But a sampling of two dozen voters who heard Mr. Trump on Friday turned up little skepticism about his promises. They felt strongly that he was the lone truth teller in the race. Many said they were doing well economically, even while painting a grim portrait of the state and the nation on issues like immigration and national security.
Although the number of private-sector jobs has not returned to prerecession levels, Michigan’s unemployment rate has fallen to 5.1 percent, down from nearly 15 percent at the height of the recession.
Detroit’s automakers are experiencing record sales.
Nonetheless, the narrative of decline is pervasive, especially because many of the new jobs being created pay far less.
“We’ve got McDonald’s and Burger King jobs, and that’s about it,” said Mr. Reidt, the fire captain.

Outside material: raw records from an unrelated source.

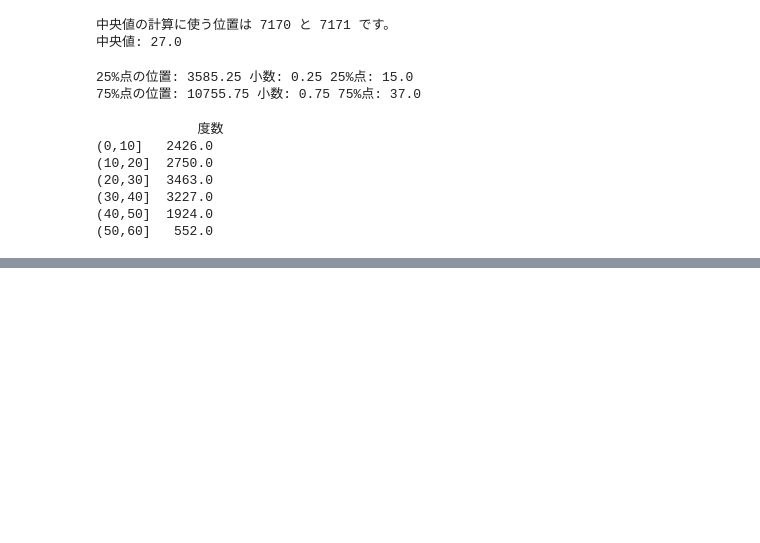
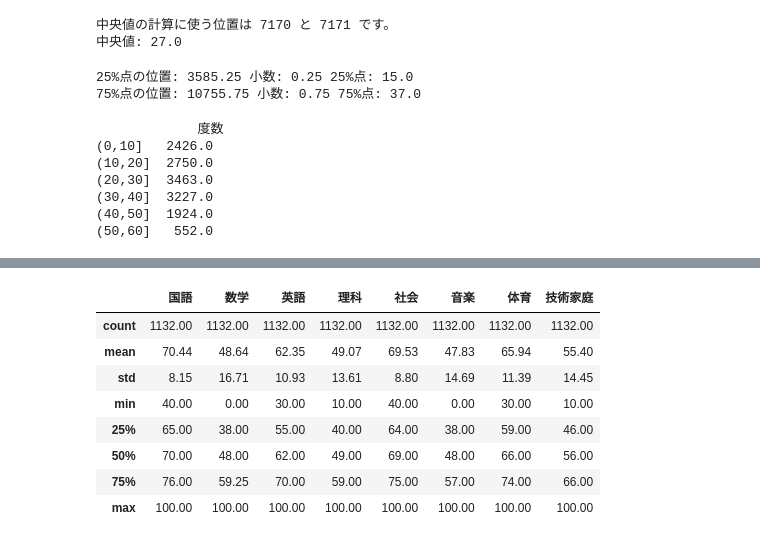
Before and after one commit to oyo-k/book, a Jupyter notebook: JN/chapter18.ipynb, the cells around one changed output, grey strips where cells are left out. Saved outputs shown, nothing was run; the diff lists cells and outputs as text; code cells hidden in the pictures; blank space fills up the shorter version.

```diff
--- a/JN/chapter18.ipynb
+++ b/JN/chapter18.ipynb
@@ -148,0 +210,13 @@ print(age_df)
+# %%
+pd.set_option('display.max_rows', 8)
+display(df.describe())
+# %% [output]
+|  | 国語 | 数学 | 英語 | 理科 | 社会 | 音楽 | 体育 | 技術家庭 |
+| count | 1132.00 | 1132.00 | 1132.00 | 1132.00 | 1132.00 | 1132.00 | 1132.00 | 1132.00 |
+| mean | 70.44 | 48.64 | 62.35 | 49.07 | 69.53 | 47.83 | 65.94 | 55.40 |
+| std | 8.15 | 16.71 | 10.93 | 13.61 | 8.80 | 14.69 | 11.39 | 14.45 |
+| min | 40.00 | 0.00 | 30.00 | 10.00 | 40.00 | 0.00 | 30.00 | 10.00 |
+| 25% | 65.00 | 38.00 | 55.00 | 40.00 | 64.00 | 38.00 | 59.00 | 46.00 |
+| 50% | 70.00 | 48.00 | 62.00 | 49.00 | 69.00 | 48.00 | 66.00 | 56.00 |
+| 75% | 76.00 | 59.25 | 70.00 | 59.00 | 75.00 | 57.00 | 74.00 | 66.00 |
+| max | 100.00 | 100.00 | 100.00 | 100.00 | 100.00 | 100.00 | 100.00 | 100.00 |
```
Also changed, not shown: parts of 16 cells of this notebook.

In many respects, Trump’s anti-immigrant, anti-free trade positions seem well-suited for a state like Michigan. Whether fairly or not, and I would argue mostly unfairly, trade agreements like NAFTA as well as other agreements with nations such as South Korea and others that Presidents Clinton, Bush, and Obama have entered into over the past twenty-five years are widely blamed by blue color workers for loss the manufacturing jobs as well as for the problems that were faced by the American auto industry that were driven into bankruptcy and a government bailout at the start of the Great Recession. Additionally, increased immigration, legal and otherwise, is seen by many (but not all) labor unions as a threat to wage levels since it brings into the country a supply of workers willing to work for wages that end up pushing overall wages down as well notwithstanding the efforts of unions to preserve and enhance wage and benefit gains. Given that, Trump’s simplistic rants against free trade and immigration, most of which ignore existing law and the fact that he’d never be able to deliver on his promises even if he did get elected, seem well-suited to a significant part of the electorate not only in Michigan, but also in other parts of the Midwest that have been hit hard by the decline in American manufacturing over the past twenty-five years or more.

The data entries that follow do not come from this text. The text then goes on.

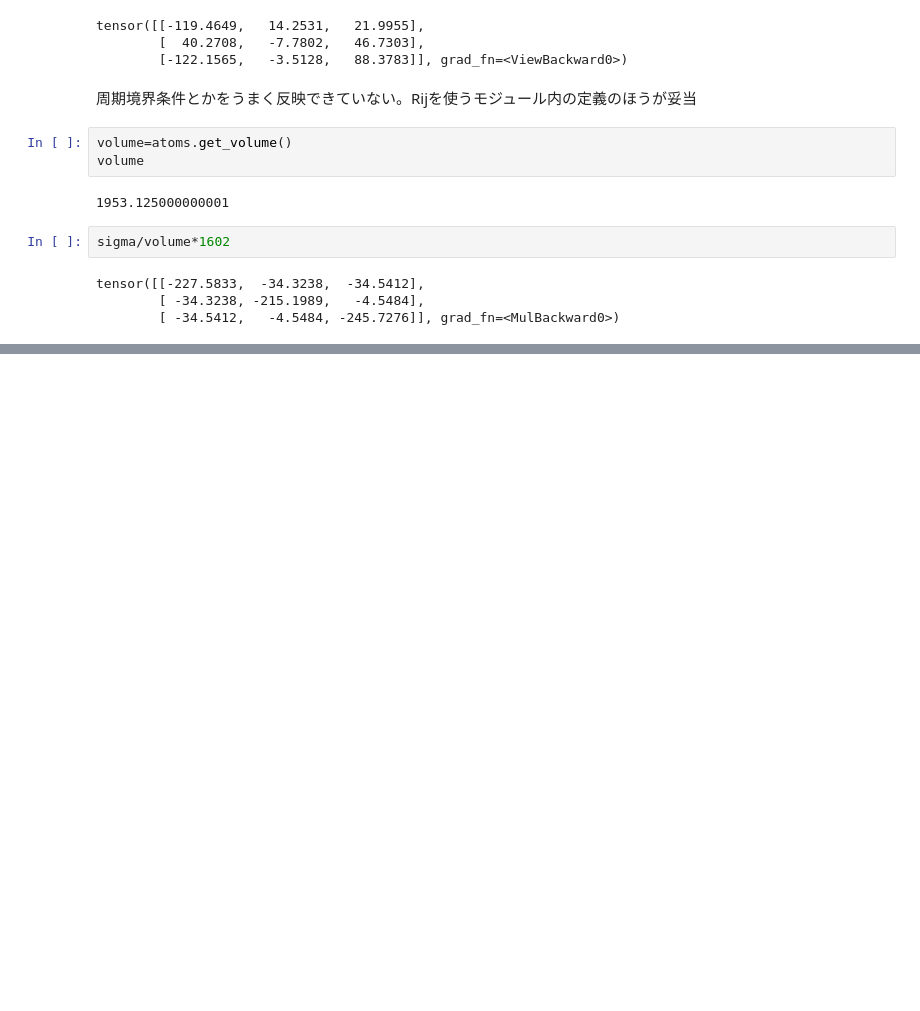
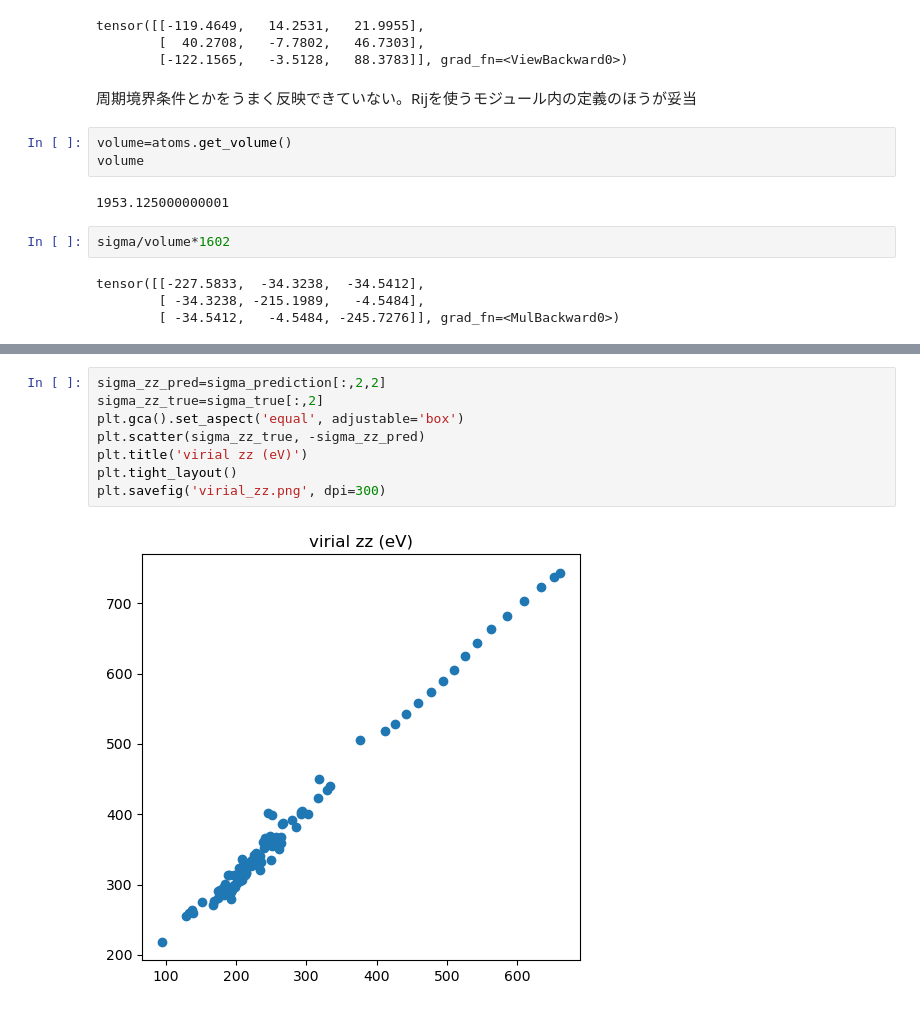
Before and after one commit to eminamitani/simplegnn_version2, a Jupyter notebook: schnet_test/pressure_test/test.ipynb, the cells around one changed output, grey strips where cells are left out. Drawn from its saved outputs; the diff is of its cells as text; blank space fills up the shorter version.

```diff
--- a/schnet_test/pressure_test/test.ipynb
+++ b/schnet_test/pressure_test/test.ipynb
@@ -420,0 +509,10 @@ tensor([[-227.5833,  -34.3238,  -34.5412],
+# %%
+sigma_zz_pred=sigma_prediction[:,2,2]
+sigma_zz_true=sigma_true[:,2]
+plt.gca().set_aspect('equal', adjustable='box')
+plt.scatter(sigma_zz_true, -sigma_zz_pred)
+plt.title('virial zz (eV)')
+plt.tight_layout()
+plt.savefig('virial_zz.png', dpi=300)
+# %% [output]
+[figure, added]
```
Also changed, not shown: parts of 13 cells of this notebook.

The first test of just how successful that message could be comes tomorrow in Michigan and, at least based on the polling, Trump seems to be well-positioned for a win, and possibly a substantial one that could greatly enhance his lead in the delegate count. With less than twenty-four hours to go, RealClearPolitics shows Trump (38.5) with an eighteen point lead over Senator Ted Cruz, who barely holds on to second place with an average standing of 20.5% and has Ohio Governor John Kasich nipping at his heels with an average standing of 20.0%. Marco Rubio is a distant fourth place at 13.3%. If these numbers hold up, then Trump stands to do very well in this contest and to pick up the lion’s share of the 59 delegate at stake.

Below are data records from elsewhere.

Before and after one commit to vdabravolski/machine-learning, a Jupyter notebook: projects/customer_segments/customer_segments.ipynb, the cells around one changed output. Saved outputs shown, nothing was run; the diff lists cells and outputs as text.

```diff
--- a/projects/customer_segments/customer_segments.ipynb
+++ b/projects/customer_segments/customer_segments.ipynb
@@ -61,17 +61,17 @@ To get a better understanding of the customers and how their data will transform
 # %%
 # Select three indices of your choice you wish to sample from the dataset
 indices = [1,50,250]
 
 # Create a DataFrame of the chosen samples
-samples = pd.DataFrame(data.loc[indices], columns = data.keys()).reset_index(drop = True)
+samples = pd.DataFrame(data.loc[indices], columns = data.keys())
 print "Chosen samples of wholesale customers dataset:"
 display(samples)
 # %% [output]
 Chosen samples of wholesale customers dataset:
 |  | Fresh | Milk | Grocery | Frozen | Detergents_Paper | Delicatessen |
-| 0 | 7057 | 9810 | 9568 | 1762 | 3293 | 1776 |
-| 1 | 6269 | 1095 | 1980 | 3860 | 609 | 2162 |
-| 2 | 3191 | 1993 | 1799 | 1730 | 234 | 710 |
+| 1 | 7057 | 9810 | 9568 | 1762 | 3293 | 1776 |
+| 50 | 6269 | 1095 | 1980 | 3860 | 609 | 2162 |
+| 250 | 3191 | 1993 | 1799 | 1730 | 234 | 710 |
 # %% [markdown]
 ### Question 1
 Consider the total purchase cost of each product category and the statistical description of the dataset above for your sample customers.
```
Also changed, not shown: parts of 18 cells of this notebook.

Another candidate who faces a test tomorrow is Ohio Governor John Kasich. With his home state’s primary just a week away now, Kasich could benefit greatly from a strong showing in neighboring Michigan, especially since he hasn’t performed well in any other states besides New Hampshire and Vermont since voting started at the beginning of February. In that regard, Kasich’s campaign is no doubt encouraged by the two most recent polls out of the state, both of which suggest at least some movement in his direction in the last week or so. In one, from Fox 2 Detroit, Kaisch garners 20% of the vote to put him in second place ahead of Senator Ted Cruz, although the fact that this same poll also shows him 22 points behind Donald Trump somewhat mutes the “good news” of the poll itself. Another poll released today by Monmouth University, meanwhile, puts Kasich in third place with 21% of the vote behind Donald Trump at 36% and Ted Cruz at 23%. Both of these polls indicate that there may be at least some late movement toward the Ohio Governor, and that could help him turn in the kind of respectable showing that could help him with momentum heading into an Ohio primary that is, without exaggeration, do or die for his campaign. Indeed, if Kaisch can at least come in second in Michigan, he should be well positioned heading into that final test next Tuesday. Whether he’ll succeed at that point is, of course, another question entirely.